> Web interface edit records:
_____

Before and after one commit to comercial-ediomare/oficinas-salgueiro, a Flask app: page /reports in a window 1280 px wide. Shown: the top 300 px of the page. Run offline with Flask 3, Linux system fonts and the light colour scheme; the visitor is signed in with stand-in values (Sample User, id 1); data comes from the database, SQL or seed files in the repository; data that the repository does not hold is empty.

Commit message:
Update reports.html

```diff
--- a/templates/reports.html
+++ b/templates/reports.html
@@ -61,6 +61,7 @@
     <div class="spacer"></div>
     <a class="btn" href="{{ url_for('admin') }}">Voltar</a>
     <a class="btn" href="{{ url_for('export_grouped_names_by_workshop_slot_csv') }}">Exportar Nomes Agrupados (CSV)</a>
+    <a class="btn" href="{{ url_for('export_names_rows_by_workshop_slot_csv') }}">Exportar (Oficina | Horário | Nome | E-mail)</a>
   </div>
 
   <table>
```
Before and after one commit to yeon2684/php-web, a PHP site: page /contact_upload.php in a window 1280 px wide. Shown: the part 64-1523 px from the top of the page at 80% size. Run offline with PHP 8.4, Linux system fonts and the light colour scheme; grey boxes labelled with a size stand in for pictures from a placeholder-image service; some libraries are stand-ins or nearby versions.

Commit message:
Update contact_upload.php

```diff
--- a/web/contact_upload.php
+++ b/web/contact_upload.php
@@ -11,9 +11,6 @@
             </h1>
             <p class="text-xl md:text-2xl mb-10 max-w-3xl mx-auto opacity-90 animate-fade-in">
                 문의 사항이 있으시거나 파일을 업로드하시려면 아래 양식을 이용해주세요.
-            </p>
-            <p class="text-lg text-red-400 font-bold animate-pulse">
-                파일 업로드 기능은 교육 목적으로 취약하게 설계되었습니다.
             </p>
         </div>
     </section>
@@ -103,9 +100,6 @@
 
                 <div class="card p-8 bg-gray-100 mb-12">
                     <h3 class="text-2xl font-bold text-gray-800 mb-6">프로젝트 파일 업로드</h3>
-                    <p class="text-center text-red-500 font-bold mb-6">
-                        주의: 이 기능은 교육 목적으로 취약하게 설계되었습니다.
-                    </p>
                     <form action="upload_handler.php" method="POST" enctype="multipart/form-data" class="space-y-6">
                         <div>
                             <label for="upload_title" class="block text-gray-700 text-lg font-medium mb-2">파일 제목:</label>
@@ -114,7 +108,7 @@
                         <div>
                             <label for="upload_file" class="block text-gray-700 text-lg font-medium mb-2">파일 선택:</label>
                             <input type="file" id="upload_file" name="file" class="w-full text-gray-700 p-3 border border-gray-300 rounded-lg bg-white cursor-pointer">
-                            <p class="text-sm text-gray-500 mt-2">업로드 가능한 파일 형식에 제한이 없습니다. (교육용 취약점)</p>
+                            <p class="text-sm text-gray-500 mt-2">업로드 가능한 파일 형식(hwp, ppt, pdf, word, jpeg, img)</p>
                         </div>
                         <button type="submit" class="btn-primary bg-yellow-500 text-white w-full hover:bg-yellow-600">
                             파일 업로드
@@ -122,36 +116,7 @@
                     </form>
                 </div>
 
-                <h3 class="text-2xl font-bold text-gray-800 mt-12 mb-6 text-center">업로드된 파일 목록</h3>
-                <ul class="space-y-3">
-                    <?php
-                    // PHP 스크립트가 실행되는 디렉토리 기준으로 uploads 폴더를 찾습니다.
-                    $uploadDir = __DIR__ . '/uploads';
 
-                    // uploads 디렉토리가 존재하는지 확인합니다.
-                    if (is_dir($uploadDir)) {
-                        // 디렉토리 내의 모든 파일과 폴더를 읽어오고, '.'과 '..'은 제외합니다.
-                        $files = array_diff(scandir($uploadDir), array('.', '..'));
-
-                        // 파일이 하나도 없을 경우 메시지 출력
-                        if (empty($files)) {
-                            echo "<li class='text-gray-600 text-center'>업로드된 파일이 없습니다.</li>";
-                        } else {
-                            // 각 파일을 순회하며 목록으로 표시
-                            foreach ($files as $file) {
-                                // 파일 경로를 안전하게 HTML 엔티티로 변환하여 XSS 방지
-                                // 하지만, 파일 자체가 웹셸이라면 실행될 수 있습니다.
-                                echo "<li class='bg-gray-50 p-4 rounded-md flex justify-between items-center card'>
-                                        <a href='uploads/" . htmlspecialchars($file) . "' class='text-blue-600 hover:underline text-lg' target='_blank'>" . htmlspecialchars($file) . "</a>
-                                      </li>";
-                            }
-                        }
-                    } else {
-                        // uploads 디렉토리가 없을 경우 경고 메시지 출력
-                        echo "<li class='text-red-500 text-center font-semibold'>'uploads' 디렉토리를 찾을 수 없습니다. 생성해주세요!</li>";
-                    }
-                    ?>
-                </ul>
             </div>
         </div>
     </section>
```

_____

> TASK GOAL:
Where a line of the data holds the word "Exportar", copy that line.

> SOLVED EXERCISE:
     <a class="btn" href="{{ url_for('export_grouped_names_by_workshop_slot_csv') }}">Exportar Nomes Agrupados (CSV)</a>
+    <a class="btn" href="{{ url_for('export_names_rows_by_workshop_slot_csv') }}">Exportar (Oficina | Horário | Nome | E-mail)</a>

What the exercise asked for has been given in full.